<<<<

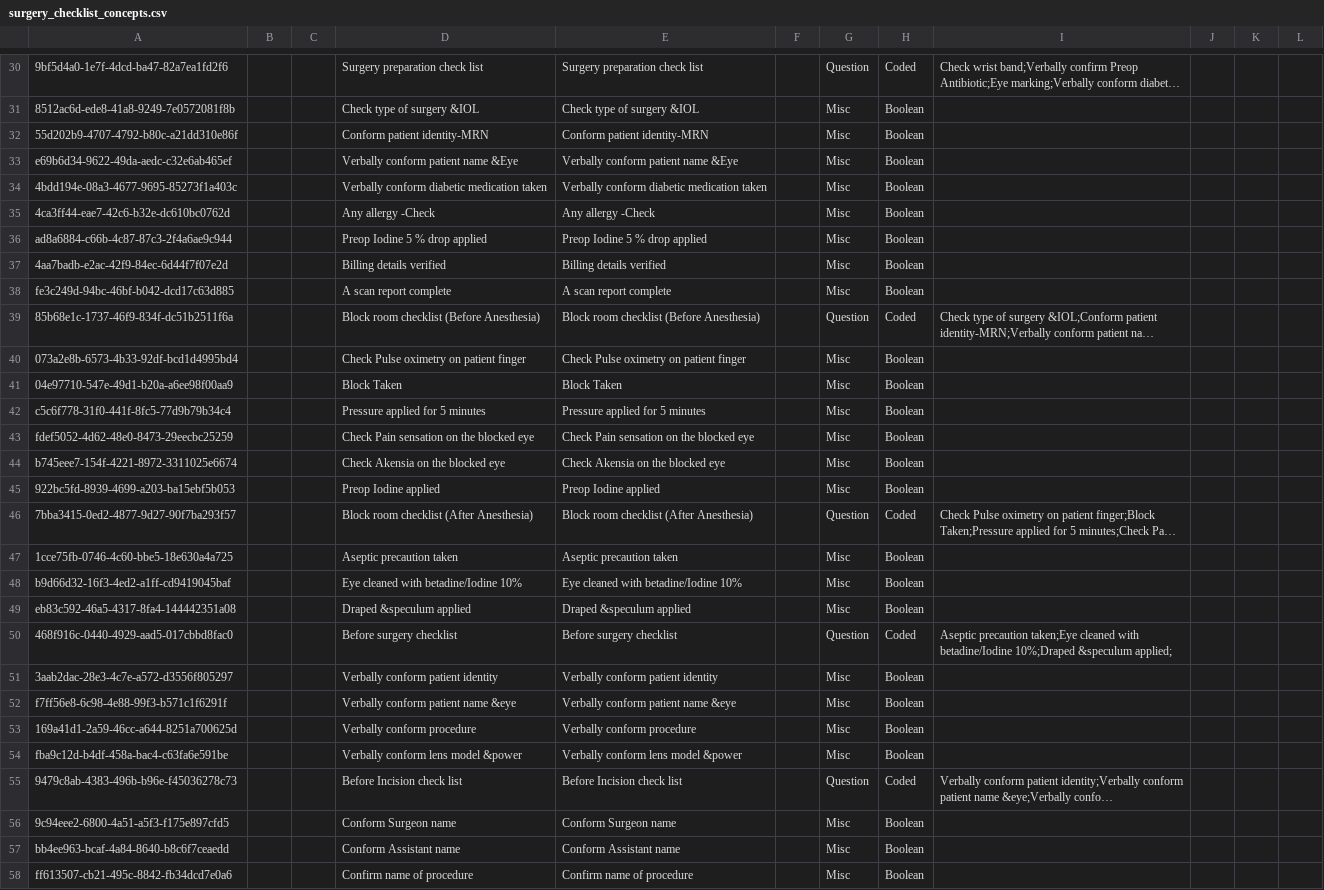
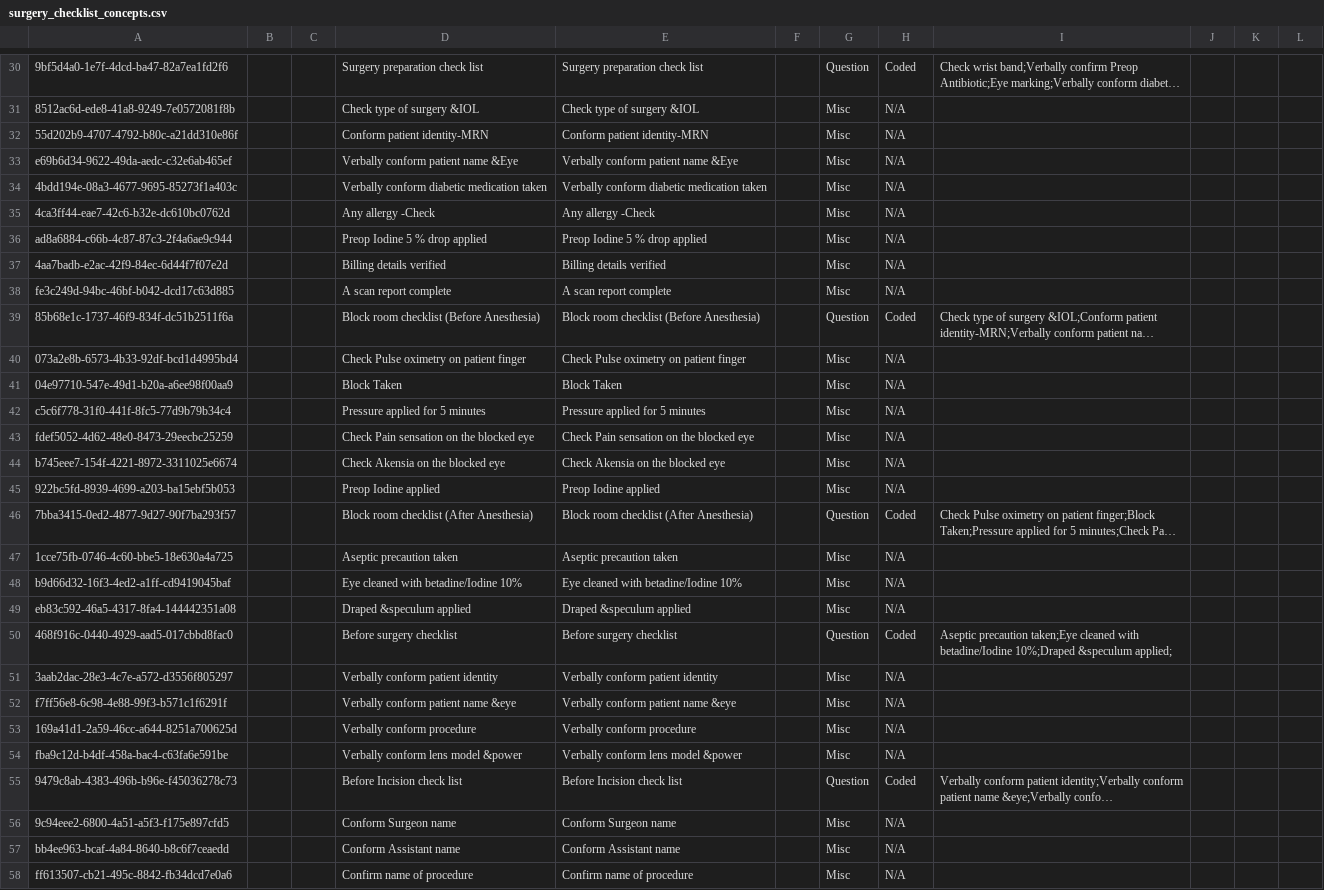
Before and after one commit to PiusKariuki/Bdsec-metadata, a CSV file: configuration/concepts/surgery_checklist_concepts.csv, drawn as a sheet; only a part is shown, gaps mark what is left out; long unchanged cells end in …; the diff covers the shown part only; the diff names each change by its address in the sheet, - before the commit and + after, or states it on an @@ line.

Commit message:
chore: Changed the "Datatype" column for all answers from "Boolean" to "N/A"

```diff
--- a/configuration/concepts/surgery_checklist_concepts.csv
+++ b/configuration/concepts/surgery_checklist_concepts.csv
-H31:H38: Boolean
+H31:H38: N/A
-H40:H45: Boolean
+H40:H45: N/A
-H47:H49: Boolean
+H47:H49: N/A
-H51:H54: Boolean
+H51:H54: N/A
-H56:H58: Boolean
+H56:H58: N/A
```
Also changed, not shown: 40 edited cells elsewhere in this file.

>>>>

Please state only the number of lines above that hold the string "Boolean".

▸ **Result of this exercise**
6